Christine Brandes, Ted Schmitz, Mariusz Kwiecien, and Daniela Sindram
Photo: Rozarii Lynch/Seattle Opera 2009
I was in Seattle on business over the weekend, and couldn’t resist the opportunity to catch Seattle Opera
’s last performance of this season on Saturday. This was especially the case considering it was a revival of Le Nozze di Figaro
. All right, I confess. While I find it utterly inexplicable how anyone would be willing to shell out to see yet another half-crappy La Boheme
, I can watch the Mozart operas again and again with nearly complete disregard to the quality of the performance. The first two acts of Nozze
are virtually perfect musical theater in every sense - endlessly riveting from beginning to end. Of course when you have a performance as good as those that marked Seattle’s recent run, it makes everything even better.
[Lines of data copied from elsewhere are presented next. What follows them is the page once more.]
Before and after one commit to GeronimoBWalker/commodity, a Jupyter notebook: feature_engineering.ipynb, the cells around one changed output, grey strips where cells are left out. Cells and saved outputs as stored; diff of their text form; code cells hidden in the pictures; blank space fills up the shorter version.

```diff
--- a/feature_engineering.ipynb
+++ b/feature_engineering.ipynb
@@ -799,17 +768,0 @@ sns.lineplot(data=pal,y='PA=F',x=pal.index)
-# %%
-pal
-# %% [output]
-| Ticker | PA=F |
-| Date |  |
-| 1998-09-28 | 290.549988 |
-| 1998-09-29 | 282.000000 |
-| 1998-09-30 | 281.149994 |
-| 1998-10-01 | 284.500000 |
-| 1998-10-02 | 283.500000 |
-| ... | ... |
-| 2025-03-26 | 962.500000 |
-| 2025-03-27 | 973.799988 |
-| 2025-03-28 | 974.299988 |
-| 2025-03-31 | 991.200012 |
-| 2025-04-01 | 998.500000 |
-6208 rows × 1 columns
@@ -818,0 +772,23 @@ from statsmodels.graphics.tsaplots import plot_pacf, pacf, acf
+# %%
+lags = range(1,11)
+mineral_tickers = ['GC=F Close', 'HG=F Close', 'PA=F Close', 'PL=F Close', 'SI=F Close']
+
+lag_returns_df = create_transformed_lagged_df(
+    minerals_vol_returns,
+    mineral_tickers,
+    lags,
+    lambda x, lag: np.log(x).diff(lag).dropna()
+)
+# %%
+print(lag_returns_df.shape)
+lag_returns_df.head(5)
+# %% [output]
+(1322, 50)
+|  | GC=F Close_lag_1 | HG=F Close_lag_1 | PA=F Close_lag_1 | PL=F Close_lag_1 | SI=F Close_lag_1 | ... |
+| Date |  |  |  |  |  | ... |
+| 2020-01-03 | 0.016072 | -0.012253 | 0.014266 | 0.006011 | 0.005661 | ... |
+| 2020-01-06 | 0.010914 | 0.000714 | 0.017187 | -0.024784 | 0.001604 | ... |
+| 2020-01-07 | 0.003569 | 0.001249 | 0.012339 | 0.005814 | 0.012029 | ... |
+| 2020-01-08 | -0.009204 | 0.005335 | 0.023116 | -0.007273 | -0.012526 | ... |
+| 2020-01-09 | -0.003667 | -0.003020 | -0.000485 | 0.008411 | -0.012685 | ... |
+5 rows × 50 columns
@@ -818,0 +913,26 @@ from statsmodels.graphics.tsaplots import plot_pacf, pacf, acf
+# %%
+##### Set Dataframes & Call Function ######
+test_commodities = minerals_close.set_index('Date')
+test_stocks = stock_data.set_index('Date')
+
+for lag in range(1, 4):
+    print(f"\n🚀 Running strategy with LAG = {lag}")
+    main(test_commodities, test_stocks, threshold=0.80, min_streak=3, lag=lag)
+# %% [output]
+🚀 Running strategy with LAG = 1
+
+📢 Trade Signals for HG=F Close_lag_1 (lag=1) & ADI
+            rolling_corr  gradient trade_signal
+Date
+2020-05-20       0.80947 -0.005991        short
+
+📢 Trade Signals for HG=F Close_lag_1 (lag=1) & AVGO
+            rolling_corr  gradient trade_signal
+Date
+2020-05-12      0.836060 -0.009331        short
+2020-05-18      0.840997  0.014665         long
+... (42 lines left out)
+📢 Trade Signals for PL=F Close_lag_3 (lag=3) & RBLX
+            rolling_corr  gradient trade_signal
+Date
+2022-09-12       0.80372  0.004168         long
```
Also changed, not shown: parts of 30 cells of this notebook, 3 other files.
Seattle keeps things as it always has under the esteemed leadership of Speight Jenkins—with a (virtually) all-American cast more focused on ensemble work than the appearance of superstars in a production that is straightforward and not unpleasant to look at. There are no gimmicks here, just an effort to put together something of good quality. Of course there were perks. Most notably, rapidly-rising star Mariusz Kwiecien sang the role of Count Almaviva as he had in most of the performances this month. He sounded great in one of his signature roles and as always rocked the opera a little bit by raising the question of how any Susannah could ignore his advances over a typically more nebbishy Figaro. Susannah's paramour on Saturday was the very talented Oren Gradus, who has done his fare share of smaller parts both in L.A. and New York, and here deservedly got to step forward into the title part. Like the best Figaros, he appeared to be having a good time. Of the women in the cast, Daniela Sindram’s Cherubino was a highlight. I also rather liked Christine Brandes’ Susannah more and more as things went along, although there seemed to be times when she wasn’t quite in sync with the orchestra, but this late in the run a little sloppiness can be expected.
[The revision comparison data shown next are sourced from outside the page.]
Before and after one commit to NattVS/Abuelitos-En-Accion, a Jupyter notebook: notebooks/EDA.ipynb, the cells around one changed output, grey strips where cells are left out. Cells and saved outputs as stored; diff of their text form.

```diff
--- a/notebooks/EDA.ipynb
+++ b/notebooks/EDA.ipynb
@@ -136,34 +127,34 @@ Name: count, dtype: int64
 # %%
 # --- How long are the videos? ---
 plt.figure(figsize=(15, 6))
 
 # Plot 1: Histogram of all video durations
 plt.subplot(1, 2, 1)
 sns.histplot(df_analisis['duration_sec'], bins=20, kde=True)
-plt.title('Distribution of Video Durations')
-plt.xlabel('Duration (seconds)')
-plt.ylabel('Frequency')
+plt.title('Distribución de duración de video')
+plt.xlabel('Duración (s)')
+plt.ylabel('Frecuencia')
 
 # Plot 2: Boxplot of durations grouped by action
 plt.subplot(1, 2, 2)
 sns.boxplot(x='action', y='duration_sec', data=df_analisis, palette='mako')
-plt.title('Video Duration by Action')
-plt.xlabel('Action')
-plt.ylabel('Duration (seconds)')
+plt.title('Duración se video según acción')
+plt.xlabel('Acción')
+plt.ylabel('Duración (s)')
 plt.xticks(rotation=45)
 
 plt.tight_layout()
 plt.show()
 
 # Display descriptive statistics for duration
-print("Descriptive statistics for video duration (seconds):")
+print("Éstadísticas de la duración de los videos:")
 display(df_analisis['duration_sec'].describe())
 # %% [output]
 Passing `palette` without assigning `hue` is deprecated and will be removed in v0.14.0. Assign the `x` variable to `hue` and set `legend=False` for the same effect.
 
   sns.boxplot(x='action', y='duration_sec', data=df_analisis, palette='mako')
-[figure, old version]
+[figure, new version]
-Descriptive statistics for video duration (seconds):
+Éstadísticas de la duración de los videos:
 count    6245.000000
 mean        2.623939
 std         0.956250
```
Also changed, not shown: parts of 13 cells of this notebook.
The orchestra was under the leadership of Dean Williamson, and they gave a worthwhile performance. It wasn’t necessarily scrappy or fervent as these Mozart works can be at their best, but the pacing was adequate. Silly stage business was kept to a minimum by director Peter Kazaras in a minimal period set and a production really not interested in mining anything new or interesting out of the piece. However, it also wasn't a lazy staging, focusing instead primarily on the characters' relationships while not trying too hard to soup up the proceedings for bigger laughs. So, while it wasn't Mozart for the record books, it was still Mozart, so even without the digging, there was plenty to love.
Labels: Seattle Opera